Does everyone who got a COVID-19 vaccine need to be tested for HIV? No, that's not true: A COVID vaccine that produced false-positive results for the virus that causes AIDS was used during clinical trials in Australia but later discontinued because of the "risk to vaccine confidence" those test results generated. The vaccine used harmless HIV fragments that produced the false positives.
From "2 weeks to flatten the curve" to... "You should all get tested for HIV."
This is what the post looked like on February 16, 2022:
(Source: Facebook screenshot taken on Wed Feb 16 21:41:05 2022 UTC)
The video shared in the Facebook post is old and edited. The original was produced by Australia's Seven News in December 2020. The country had just pulled the plug on the University of Queensland/CSL vaccine, which was under clinical trial and producing false positive HIV test results. The reason? The vaccine contained harmless HIV fragments. The clinical trials looked good. The vaccine was effective, but the PR wasn't working out, Minister for Health Greg Hunt said on December 11, 2020:

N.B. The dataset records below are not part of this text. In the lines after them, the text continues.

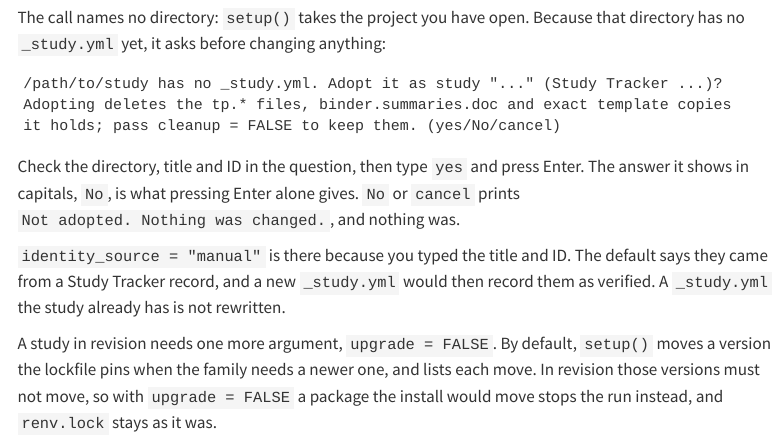
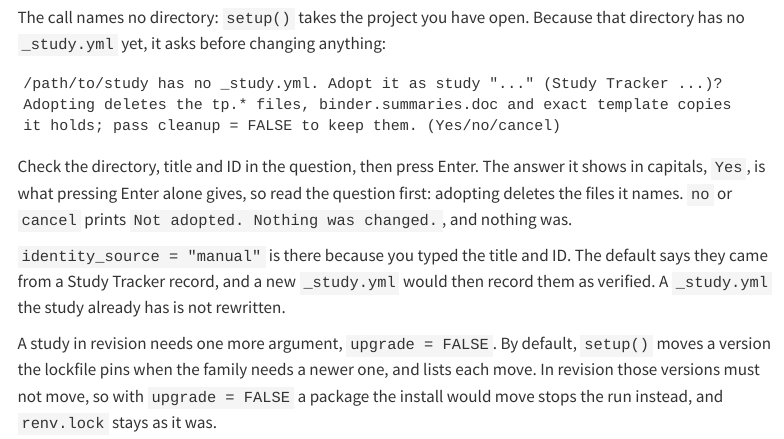
Before and after one commit to ehrlinger/hvtiR, a Quarto document (vignettes/start-here.qmd): the page in a window 1100 px wide, from 4210 px down. Rendered offline with R 4.5, knitr and Pandoc in place of Quarto, with nearby package versions; menus at the side of the page are left out; long lines of code are wrapped.

Commit message:
fix(setup): the adopt question defaults to Yes
Pressing Enter alone now adopts the study folder. The question still names
the folder, title, ID and the files cleanup deletes; no and cancel still
change nothing. Covers both adopt prompts, which share ask_adopt_project().
A test reads askYesNo's default, which no stubbed test could see.

Co-Authored-By: Claude Opus 5.5 <noreply@anthropic.com>

````diff
--- a/vignettes/start-here.qmd
+++ b/vignettes/start-here.qmd
@@ -243,13 +243,13 @@
 ```
 /path/to/study has no _study.yml. Adopt it as study "..." (Study Tracker ...)?
 Adopting deletes the tp.* files, binder.summaries.doc and exact template copies
-it holds; pass cleanup = FALSE to keep them. (yes/No/cancel)
+it holds; pass cleanup = FALSE to keep them. (Yes/no/cancel)
 ```
 
-Check the directory, title and ID in the question, then type `yes` and press
-Enter. The answer it shows in capitals, `No`, is what pressing Enter alone
-gives. `No` or `cancel` prints `Not adopted. Nothing was changed.`, and nothing
-was.
+Check the directory, title and ID in the question, then press Enter. The
+answer it shows in capitals, `Yes`, is what pressing Enter alone gives, so read
+the question first: adopting deletes the files it names. `no` or `cancel` prints
+`Not adopted. Nothing was changed.`, and nothing was.
 
 `identity_source = "manual"` is there because you typed the title and ID. The
 default says they came from a Study Tracker record, and a new `_study.yml` would
````
Also changed, not shown: R/setup.R (+5 -2 lines), news/fix-adopt-default-yes.md (added, +6 -0 lines), 1 other file.
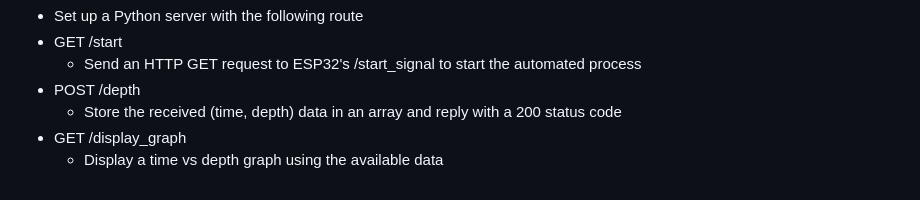
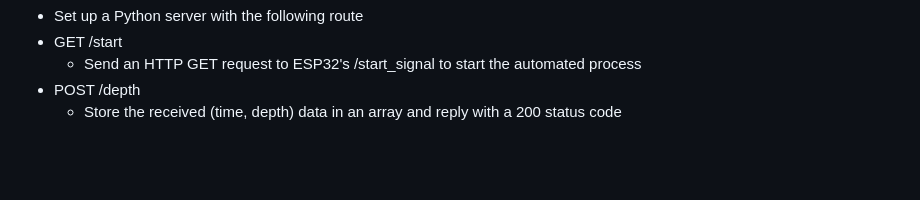
Before and after one commit to sbroboticsteam/MROV-SOFTWARE, a Markdown page: MATE-ROV-FLOAT/README.md, the part around the change. Rendered like a GitHub page; blank space fills up the shorter version.

```diff
--- a/MATE-ROV-FLOAT/README.md
+++ b/MATE-ROV-FLOAT/README.md
@@ -53,5 +53,3 @@ Surface Laptop Team
   - Send an HTTP GET request to ESP32's /start_signal to start the automated process
 - POST /depth
   - Store the received (time, depth) data in an array and reply with a 200 status code
-- GET /display_graph
-  - Display a time vs depth graph using the available data
```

It's a powerful and important breakthrough as a platform, and we thank our scientists for that. But the issue, which by mutual agreement with CSL led to the decision not to proceed to Stage 3 trials and, therefore, not to move to a purchase, is that there was the risk of false-positive HIV results. They are false. It comes from the protein that was used. And as a result of that, the scientific advice is that the risk to vaccine confidence was the principal issue here, and we made the decision unanimously as a National Security Committee, the scientific advice was unanimous, the agreement with CSL not to proceed was mutual. And this is the scientific process working. It's the planning process working. It's an honest explanation of some of the challenges we've had. But, at the end of the day, 31 million new vaccines purchased for Australia, and the potential for a slightly earlier completion of the rollout with the commencement process still on track for March, subject to the approvals and the news on our vaccine candidates is strong.